::: Provided data
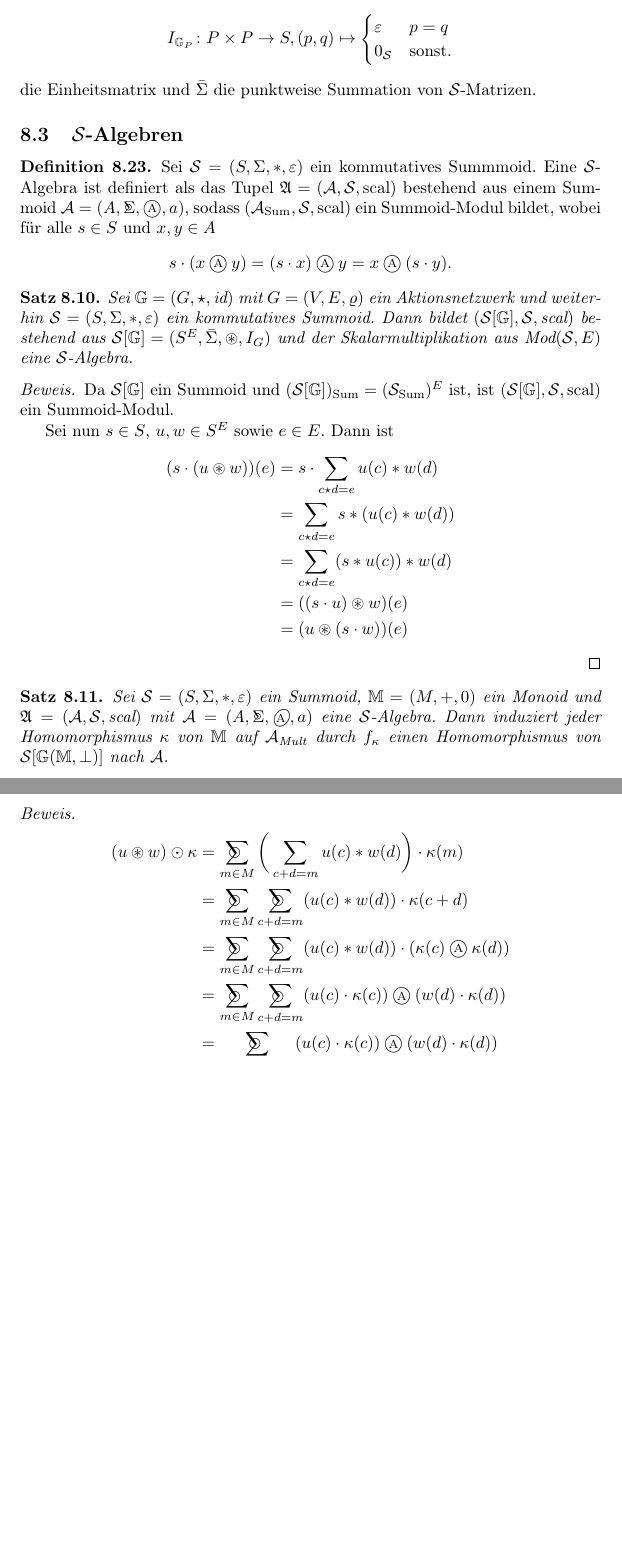
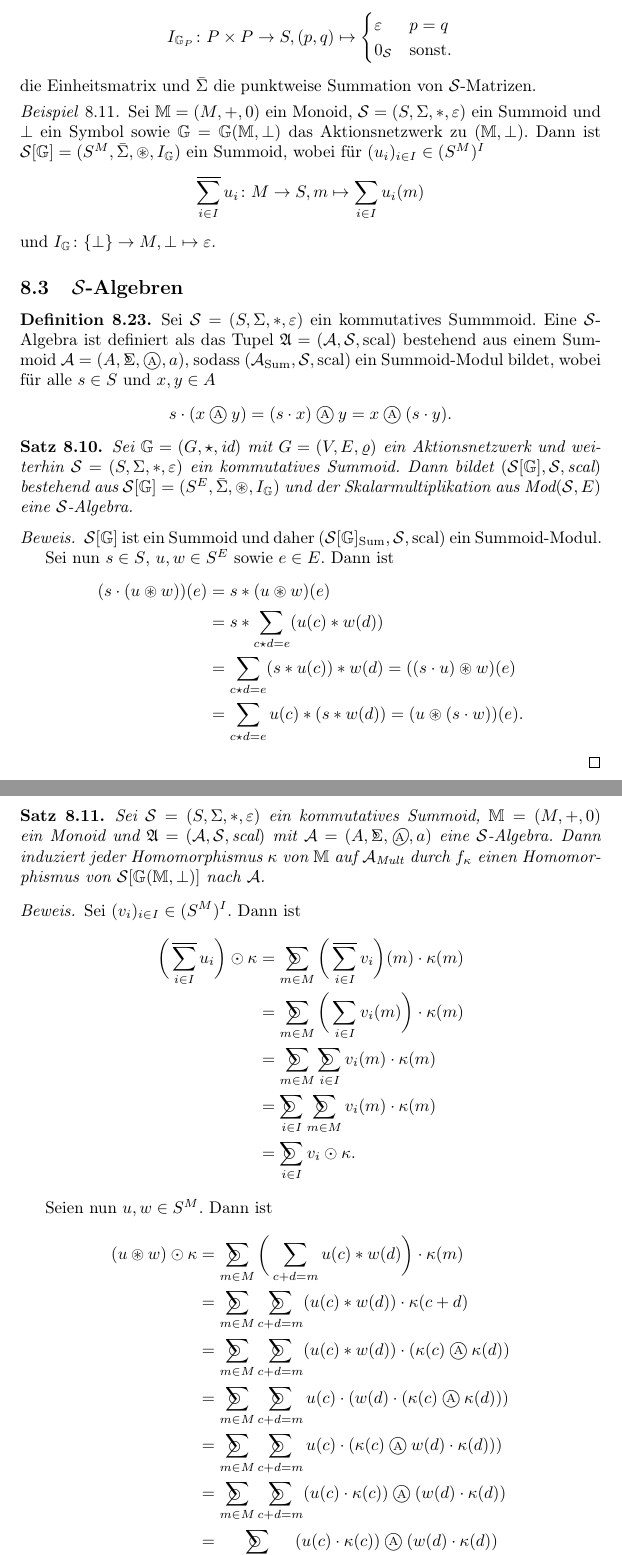
Before and after one commit to aannleax/Algebra, a LaTeX document (Algebra.tex): two parts of pages 56 and 57 of 60, joined at a grey line, cut so that both start at the same text, the shorter picture padded with empty space. Compiled offline with pdfLaTeX.

Commit message:
Satz 8.11

```diff
--- a/Algebra.tex
+++ b/Algebra.tex
@@ -3270,6 +3270,19 @@ Für $(p, q) \in R$ schreibe auch $p \mathrel{R} q$.
   die Einheitsmatrix und $\bar\Sigma$ die punktweise Summation von $\mathcal{S}$-Matrizen.
 \end{remark}
 
+\begin{example}
+  Sei $\mathbb{M} = (M, +, 0)$ ein Monoid,
+  $\mathcal{S} = (S, \Sigma, \ast , \varepsilon)$ ein Summoid
+  und $\bot$ ein Symbol
+  sowie $\mathbb{G} = \mathbb{G}(\mathbb{M}, \bot)$ das Aktionsnetzwerk zu $(\mathbb{M}, \bot)$.
+  Dann ist $\mathcal{S}[\mathbb{G}] = (S^M, \bar\Sigma, \circledast, I_\mathbb{G})$ ein Summoid,
+  wobei für $(u_i)_{i \in I} \in (S^M)^I$
+  \begin{equation*}
+    \sumbar_{i \in I} u_i \colon M \to S, m \mapsto \sum_{i \in I} u_i(m)
+  \end{equation*}
+  und $I_\mathbb{G} \colon \{\bot\} \to M, \bot \mapsto \varepsilon$.
+\end{example}
+
 \subsection{$\mathcal{S}$-Algebren}
 
 \begin{definition}
@@ -3287,29 +3300,27 @@ Für $(p, q) \in R$ schreibe auch $p \mathrel{R} q$.
   Sei $\mathbb{G} = (G, \star, \text{id})$ mit $G = (V, E, \varrho)$ ein Aktionsnetzwerk
   und weiterhin $\mathcal{S} = (S, \Sigma, \ast, \varepsilon)$ ein kommutatives Summoid.
   Dann bildet $(\mathcal{S}[\mathbb{G}], \mathcal{S}, \text{scal})$
-  bestehend aus $\mathcal{S}[\mathbb{G}] = (S^E, \bar\Sigma, \circledast, I_G)$
+  bestehend aus $\mathcal{S}[\mathbb{G}] = (S^E, \bar\Sigma, \circledast, I_\mathbb{G})$
   und der Skalarmultiplikation aus $\text{Mod}(\mathcal{S}, E)$
   eine $\mathcal{S}$-Algebra.
 \end{theorem}
 \begin{proof}
-  Da $\mathcal{S}[\mathbb{G}]$ ein Summoid
-  und $(\mathcal{S}[\mathbb{G}])_\text{Sum} = (\mathcal{S}_\text{Sum})^E$ ist,
-  ist $(\mathcal{S}[\mathbb{G}], \mathcal{S}, \text{scal})$ ein Summoid-Modul.
+  $\mathcal{S}[\mathbb{G}]$ ist ein Summoid
+  und daher $(\mathcal{S}[\mathbb{G}]_\text{Sum}, \mathcal{S}, \text{scal})$ ein Summoid-Modul.
 
   Sei nun $s \in S$, $u, w \in S^E$ sowie $e \in E$.
   Dann ist
   \begin{align*}
     (s \cdot (u \circledast w))(e)
-    &= s \cdot \sum_{c \star d = e} u(c) \ast w(d)\\
-    &= \sum_{c \star d = e} s \ast (u(c) \ast w(d)) \\
-    &= \sum_{c \star d = e} (s \ast u(c)) \ast w(d) \\
-    &= ((s \cdot u) \circledast w)(e) \\
-    &= (u \circledast (s \cdot w))(e)
-  \end{align*}
-\end{proof}
-
-\begin{theorem}
-  Sei $\mathcal{S} = (S, \Sigma, \ast, \varepsilon)$ ein Summoid,
+    &= s \ast (u \circledast w)(e) \\
+    &= s \ast \sum_{c \star d = e} (u(c) \ast w(d)) \\
+    &= \sum_{c \star d = e} (s \ast u(c)) \ast w(d) = ((s \cdot u) \circledast w)(e) \\
+    &= \sum_{c \star d = e} u(c) \ast (s \ast w(d)) = (u \circledast (s \cdot w))(e).
+  \end{align*}
+\end{proof}
+
+\begin{theorem}
+  Sei $\mathcal{S} = (S, \Sigma, \ast, \varepsilon)$ ein kommutatives Summoid,
   $\mathbb{M} = (M, +, 0)$ ein Monoid und
   $\mathfrak{A} = (\mathcal{A}, \mathcal{S}, \text{scal})$ mit
   $\mathcal{A} = (A, \Sigmacirc, \algebra, a)$ eine $\mathcal{S}$-Algebra.
@@ -3317,11 +3328,26 @@ Für $(p, q) \in R$ schreibe auch $p \mathrel{R} q$.
   durch $f_\kappa$ einen Homomorphismus von $\mathcal{S}[\mathbb{G}(\mathbb{M}, \bot)]$ nach $\mathcal{A}$.
 \end{theorem}
 \begin{proof}
+  Sei $(v_i)_{i \in I} \in (S^M)^I$.
+  Dann ist
+  \begin{align*}
+    \bigg( \sumbar_{i \in I} u_i \bigg) \odot \kappa
+    &= \sumcirc_{m \in M} \bigg(\sumbar_{i \in I} v_i \bigg)(m) \cdot \kappa(m) \\
+    &= \sumcirc_{m \in M} \bigg( \sum_{i \in I} v_i(m) \bigg) \cdot \kappa(m) \\
+    &= \sumcirc_{m \in M} \sumcirc_{i \in I} v_i(m) \cdot \kappa(m) \\
+    &= \sumcirc_{i \in I} \sumcirc_{m \in M} v_i(m) \cdot \kappa(m) \\
+    &= \sumcirc_{i \in I} v_i \odot \kappa.
+  \end{align*}
+
+  Seien nun $u, w \in S^M$.
+  Dann ist
   \begin{align*}
     (u \circledast w) \odot \kappa
     &= \sumcirc_{m \in M} \bigg(\sum_{c + d = m} u(c) \ast w(d) \bigg) \cdot\kappa(m) \\
     &= \sumcirc_{m \in M} \sumcirc_{c + d = m} (u(c) \ast w(d)) \cdot \kappa(c + d) \\
     &= \sumcirc_{m \in M} \sumcirc_{c + d = m} (u(c) \ast w(d)) \cdot (\kappa(c) \algebra \kappa(d)) \\
+    &= \sumcirc_{m \in M} \sumcirc_{c + d = m} u(c) \cdot (w(d) \cdot (\kappa(c) \algebra \kappa(d))) \\
+    &= \sumcirc_{m \in M} \sumcirc_{c + d = m} u(c) \cdot (\kappa(c) \algebra w(d) \cdot \kappa(d))) \\
     &= \sumcirc_{m \in M} \sumcirc_{c + d = m} (u(c) \cdot \kappa(c)) \algebra (w(d) \cdot \kappa(d)) \\
     &= \sumcirc_{(c, d) \in M \times M} (u(c) \cdot \kappa(c)) \algebra (w(d) \cdot \kappa(d)) \\
     &= \sumcirc_{c \in M} u(c) \cdot \kappa(c) \algebra \sumcirc_{d \in M}w(d) \cdot \kappa(d) \\
```
Also changed, not shown: Algebra.pdf, Algebra.tex (6 more changed lines).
::::::
Your assignment: Please show every line of the entries above that contains the word "schreibe".

Solution for this exercise:
@@ -3270,6 +3270,19 @@ Für $(p, q) \in R$ schreibe auch $p \mathrel{R} q$.
@@ -3287,29 +3300,27 @@ Für $(p, q) \in R$ schreibe auch $p \mathrel{R} q$.
@@ -3317,11 +3328,26 @@ Für $(p, q) \in R$ schreibe auch $p \mathrel{R} q$.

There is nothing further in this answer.